“I regret asking for the assistance, even though I needed it to pay rent,” Murphy said.
A spokesperson for San Francisco-based DoorDash said in most cases medically-cleared drivers, known as Dashers, are able to get back online within 24 hours.
When a Dasher submits a qualifying claim, our team works quickly to process their two weeks’ of earning replacement and suspend their Dasher account to protect the DoorDash community, she said.
DoorDash has dedicated specific team members to process requests for financial assistance and reactivations after Dashers are medically cleared. The company has added additional team members to that group since the start of the pandemic, she noted, adding that significant delays are not widespread.
DoorDash declined to specify the number of couriers who have requested financial assistance since the start of the pandemic. DoorDash counted nearly 3 million people who provided services, or “Dashed,” during the third quarter, earning over $2.8 billion for drivers. The company reports fourth-quarter results on Feb. 16.
‘MY ONLY SOURCE OF INCOME’
Getting financial assistance or paid sick leave for a COVID-related absence is especially hard for gig workers who lack employee benefits.
Uber Technologies discontinued its COVID financial assistance policy for drivers in August of 2021. Lyft, Grubhub, and Instacart still provide COVID sick pay and, like DoorDash, temporarily suspend workers’ accounts after they request financial assistance, according to company spokespeople.

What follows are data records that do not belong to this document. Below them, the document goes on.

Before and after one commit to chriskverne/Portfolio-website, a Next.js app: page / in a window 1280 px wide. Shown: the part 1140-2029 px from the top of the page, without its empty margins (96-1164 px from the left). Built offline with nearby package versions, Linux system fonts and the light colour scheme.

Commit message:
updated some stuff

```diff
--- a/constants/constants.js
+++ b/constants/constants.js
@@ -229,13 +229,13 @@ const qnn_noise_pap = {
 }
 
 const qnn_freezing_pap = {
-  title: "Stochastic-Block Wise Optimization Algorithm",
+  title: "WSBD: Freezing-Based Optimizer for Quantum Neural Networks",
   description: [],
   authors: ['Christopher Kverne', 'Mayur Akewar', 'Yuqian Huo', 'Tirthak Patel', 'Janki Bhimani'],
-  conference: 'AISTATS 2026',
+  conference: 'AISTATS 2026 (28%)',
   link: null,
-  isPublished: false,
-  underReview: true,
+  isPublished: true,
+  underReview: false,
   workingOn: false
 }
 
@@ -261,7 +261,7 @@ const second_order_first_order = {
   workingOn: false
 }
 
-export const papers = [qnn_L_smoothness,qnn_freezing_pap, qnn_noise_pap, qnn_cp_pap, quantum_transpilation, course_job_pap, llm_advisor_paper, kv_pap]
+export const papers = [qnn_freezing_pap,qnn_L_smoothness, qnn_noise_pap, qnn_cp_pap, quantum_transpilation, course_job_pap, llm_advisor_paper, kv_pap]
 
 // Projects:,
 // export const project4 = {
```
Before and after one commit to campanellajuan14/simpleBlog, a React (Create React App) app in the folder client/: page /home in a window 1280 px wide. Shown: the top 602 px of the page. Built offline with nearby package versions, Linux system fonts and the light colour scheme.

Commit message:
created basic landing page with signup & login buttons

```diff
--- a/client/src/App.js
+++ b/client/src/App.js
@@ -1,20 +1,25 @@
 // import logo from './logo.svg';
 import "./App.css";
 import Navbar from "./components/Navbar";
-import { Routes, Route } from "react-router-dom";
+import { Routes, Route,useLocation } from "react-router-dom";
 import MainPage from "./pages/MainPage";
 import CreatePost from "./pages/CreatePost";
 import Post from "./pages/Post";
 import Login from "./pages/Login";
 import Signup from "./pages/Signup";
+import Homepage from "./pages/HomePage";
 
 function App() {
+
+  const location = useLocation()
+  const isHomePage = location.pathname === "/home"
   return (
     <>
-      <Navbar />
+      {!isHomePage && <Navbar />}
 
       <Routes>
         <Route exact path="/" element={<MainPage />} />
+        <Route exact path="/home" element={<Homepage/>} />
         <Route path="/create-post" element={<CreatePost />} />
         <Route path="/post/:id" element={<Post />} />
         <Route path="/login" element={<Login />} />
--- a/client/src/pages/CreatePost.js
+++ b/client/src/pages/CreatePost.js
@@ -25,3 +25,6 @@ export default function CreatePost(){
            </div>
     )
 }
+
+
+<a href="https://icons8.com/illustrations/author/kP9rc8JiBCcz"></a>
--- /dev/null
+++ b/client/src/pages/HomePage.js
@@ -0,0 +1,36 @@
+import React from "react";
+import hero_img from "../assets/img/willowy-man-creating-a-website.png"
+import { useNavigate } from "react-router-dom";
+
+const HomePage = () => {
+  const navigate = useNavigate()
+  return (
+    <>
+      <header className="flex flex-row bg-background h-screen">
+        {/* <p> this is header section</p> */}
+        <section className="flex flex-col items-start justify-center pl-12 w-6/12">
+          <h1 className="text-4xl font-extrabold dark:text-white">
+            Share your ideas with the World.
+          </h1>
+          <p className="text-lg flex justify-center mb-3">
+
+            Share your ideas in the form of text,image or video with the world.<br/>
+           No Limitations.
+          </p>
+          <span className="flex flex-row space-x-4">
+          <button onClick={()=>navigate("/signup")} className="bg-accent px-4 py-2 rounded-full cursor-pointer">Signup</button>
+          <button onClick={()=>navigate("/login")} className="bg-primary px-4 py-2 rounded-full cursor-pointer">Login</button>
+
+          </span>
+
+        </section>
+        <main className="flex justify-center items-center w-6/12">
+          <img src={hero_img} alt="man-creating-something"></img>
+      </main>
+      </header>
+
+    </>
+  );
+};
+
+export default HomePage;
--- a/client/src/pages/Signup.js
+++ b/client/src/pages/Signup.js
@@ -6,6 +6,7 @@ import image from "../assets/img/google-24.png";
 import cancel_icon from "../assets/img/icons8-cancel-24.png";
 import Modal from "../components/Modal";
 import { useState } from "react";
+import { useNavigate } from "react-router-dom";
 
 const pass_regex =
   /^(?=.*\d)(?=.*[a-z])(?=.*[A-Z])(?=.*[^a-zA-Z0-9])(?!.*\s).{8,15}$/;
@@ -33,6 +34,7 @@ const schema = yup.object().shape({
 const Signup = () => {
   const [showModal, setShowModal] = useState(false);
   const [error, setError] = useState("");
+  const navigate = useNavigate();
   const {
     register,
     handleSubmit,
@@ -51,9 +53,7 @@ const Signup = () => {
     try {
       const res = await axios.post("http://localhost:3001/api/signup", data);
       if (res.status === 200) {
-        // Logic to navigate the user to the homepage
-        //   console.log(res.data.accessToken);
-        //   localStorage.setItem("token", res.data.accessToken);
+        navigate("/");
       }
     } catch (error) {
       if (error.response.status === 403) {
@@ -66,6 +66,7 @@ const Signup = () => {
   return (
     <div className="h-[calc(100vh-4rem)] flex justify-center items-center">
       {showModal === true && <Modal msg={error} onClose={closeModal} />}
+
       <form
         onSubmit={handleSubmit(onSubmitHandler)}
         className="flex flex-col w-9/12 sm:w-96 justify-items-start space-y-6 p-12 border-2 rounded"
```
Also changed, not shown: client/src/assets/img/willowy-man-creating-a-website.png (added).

“Nobody forces (gig economy companies) to support the workers, because we’re not employees,” said Gustavo Ajche, a DoorDash courier in New York City and member of labor organization Los Deliveristas Unidos.
App-based delivery companies treat couriers as independent contractors. DoorDash agreed in November to pay more than $5 million to settle an investigation by San Francisco into alleged labor law violations. The city alleged DoorDash was violating its healthcare benefit and paid sick leave laws by misclassifying workers as independent contractors, rather than employees.
Complaints among DoorDash couriers about account suspensions and delays increased in late 2021 with the rise of Omicron, according to social media posts.
Chris Lewis, of Long Beach, California, requested COVID financial assistance on Jan. 4. Emails seen by Reuters show he did not receive a response from the company asking him to verify his positive COVID test until Jan 18.
Lewis, who has already recovered from COVID, finally found out he is eligible for financial assistance on Jan. 28.
Allie, a DoorDash driver in the Minneapolis suburbs, submitted a request to the company for COVID financial assistance when she tested positive just before Christmas. Her DoorDash account has been suspended for over four weeks, and she has yet to receive any sick pay, which she estimates amounts to $2,000 in lost income.
“I do not wish to proceed with the financial assistance,” she wrote in an email to DoorDash’s support team on Jan. 14, “as I am losing more money by not dashing and this is my only source of income.”
(Reporting by Danielle Kaye; Editing by Vanessa O’Connell and Bill Berkrot)